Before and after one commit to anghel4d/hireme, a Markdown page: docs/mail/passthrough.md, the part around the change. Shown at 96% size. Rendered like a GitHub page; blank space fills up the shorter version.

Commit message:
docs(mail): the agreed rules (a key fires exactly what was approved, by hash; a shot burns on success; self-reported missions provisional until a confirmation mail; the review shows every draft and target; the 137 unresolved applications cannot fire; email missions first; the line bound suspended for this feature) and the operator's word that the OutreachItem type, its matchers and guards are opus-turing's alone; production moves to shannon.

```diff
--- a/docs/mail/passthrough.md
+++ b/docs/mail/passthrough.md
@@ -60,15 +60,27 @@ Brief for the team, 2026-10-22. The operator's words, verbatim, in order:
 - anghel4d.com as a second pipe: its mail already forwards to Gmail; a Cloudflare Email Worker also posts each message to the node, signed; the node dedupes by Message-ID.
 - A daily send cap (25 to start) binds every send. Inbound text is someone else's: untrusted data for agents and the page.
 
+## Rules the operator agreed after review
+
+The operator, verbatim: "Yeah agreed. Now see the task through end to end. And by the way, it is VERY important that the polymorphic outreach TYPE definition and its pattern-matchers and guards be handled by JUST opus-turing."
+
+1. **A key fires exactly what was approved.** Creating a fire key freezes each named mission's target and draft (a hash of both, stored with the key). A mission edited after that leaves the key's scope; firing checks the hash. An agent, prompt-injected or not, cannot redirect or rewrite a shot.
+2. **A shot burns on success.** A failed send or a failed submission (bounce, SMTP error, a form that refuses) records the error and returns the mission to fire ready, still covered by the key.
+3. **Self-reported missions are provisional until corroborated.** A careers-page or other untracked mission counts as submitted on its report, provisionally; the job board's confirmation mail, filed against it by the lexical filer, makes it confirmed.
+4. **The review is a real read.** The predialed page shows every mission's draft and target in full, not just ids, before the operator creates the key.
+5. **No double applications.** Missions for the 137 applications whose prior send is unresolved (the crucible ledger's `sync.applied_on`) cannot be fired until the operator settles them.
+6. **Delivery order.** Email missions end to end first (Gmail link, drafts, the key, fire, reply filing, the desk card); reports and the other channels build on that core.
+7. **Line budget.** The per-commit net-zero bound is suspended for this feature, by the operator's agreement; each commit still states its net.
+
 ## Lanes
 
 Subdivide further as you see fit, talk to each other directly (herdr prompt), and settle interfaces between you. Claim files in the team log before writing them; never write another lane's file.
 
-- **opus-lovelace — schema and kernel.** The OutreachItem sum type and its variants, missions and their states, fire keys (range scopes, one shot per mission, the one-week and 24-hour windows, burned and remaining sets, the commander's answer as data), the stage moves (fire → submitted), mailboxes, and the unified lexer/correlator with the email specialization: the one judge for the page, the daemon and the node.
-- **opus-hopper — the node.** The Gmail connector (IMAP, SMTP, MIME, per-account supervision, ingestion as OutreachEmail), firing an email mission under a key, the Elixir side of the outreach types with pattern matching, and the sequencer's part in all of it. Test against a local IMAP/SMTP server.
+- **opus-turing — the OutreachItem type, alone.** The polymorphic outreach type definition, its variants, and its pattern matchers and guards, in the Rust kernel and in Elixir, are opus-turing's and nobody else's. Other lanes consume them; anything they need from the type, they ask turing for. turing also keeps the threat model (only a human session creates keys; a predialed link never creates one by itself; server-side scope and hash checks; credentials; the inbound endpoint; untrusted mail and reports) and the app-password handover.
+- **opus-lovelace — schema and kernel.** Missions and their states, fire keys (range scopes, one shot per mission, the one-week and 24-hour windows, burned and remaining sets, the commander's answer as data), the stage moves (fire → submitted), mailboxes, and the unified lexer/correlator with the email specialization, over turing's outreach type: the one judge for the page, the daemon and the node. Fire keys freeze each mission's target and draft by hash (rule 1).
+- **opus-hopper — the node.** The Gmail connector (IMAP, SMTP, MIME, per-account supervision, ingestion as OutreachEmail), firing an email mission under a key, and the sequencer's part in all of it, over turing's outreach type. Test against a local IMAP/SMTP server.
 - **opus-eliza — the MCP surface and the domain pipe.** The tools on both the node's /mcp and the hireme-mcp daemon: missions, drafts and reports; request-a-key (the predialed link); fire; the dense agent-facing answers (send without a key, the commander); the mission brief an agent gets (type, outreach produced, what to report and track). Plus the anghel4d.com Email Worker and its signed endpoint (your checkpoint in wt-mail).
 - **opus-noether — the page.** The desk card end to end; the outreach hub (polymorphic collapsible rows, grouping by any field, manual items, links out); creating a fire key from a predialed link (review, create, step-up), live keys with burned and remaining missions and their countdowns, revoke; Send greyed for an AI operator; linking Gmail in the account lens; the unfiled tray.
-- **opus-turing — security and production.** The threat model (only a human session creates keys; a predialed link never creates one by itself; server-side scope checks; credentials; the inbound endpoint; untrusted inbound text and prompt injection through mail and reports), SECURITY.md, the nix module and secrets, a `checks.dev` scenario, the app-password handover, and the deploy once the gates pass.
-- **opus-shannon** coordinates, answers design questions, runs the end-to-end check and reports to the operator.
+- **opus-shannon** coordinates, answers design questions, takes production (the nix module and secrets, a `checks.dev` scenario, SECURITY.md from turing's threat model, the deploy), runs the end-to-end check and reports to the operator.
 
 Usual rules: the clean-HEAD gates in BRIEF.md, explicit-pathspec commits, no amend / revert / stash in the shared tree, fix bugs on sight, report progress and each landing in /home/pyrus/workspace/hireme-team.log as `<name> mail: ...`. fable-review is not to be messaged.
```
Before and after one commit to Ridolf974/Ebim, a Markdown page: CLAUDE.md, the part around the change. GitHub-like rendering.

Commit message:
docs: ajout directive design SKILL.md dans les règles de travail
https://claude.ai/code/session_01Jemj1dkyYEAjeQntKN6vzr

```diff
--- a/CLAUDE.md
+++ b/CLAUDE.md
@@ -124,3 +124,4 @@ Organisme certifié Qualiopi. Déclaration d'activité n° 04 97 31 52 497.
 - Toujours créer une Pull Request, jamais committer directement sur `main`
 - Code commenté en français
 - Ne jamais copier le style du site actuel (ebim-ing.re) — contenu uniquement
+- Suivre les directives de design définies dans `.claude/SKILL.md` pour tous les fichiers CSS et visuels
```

━━━━

## [Exercise requirements]
Write only the number of lines above in which the word "design" is found.

## [Written reply]
4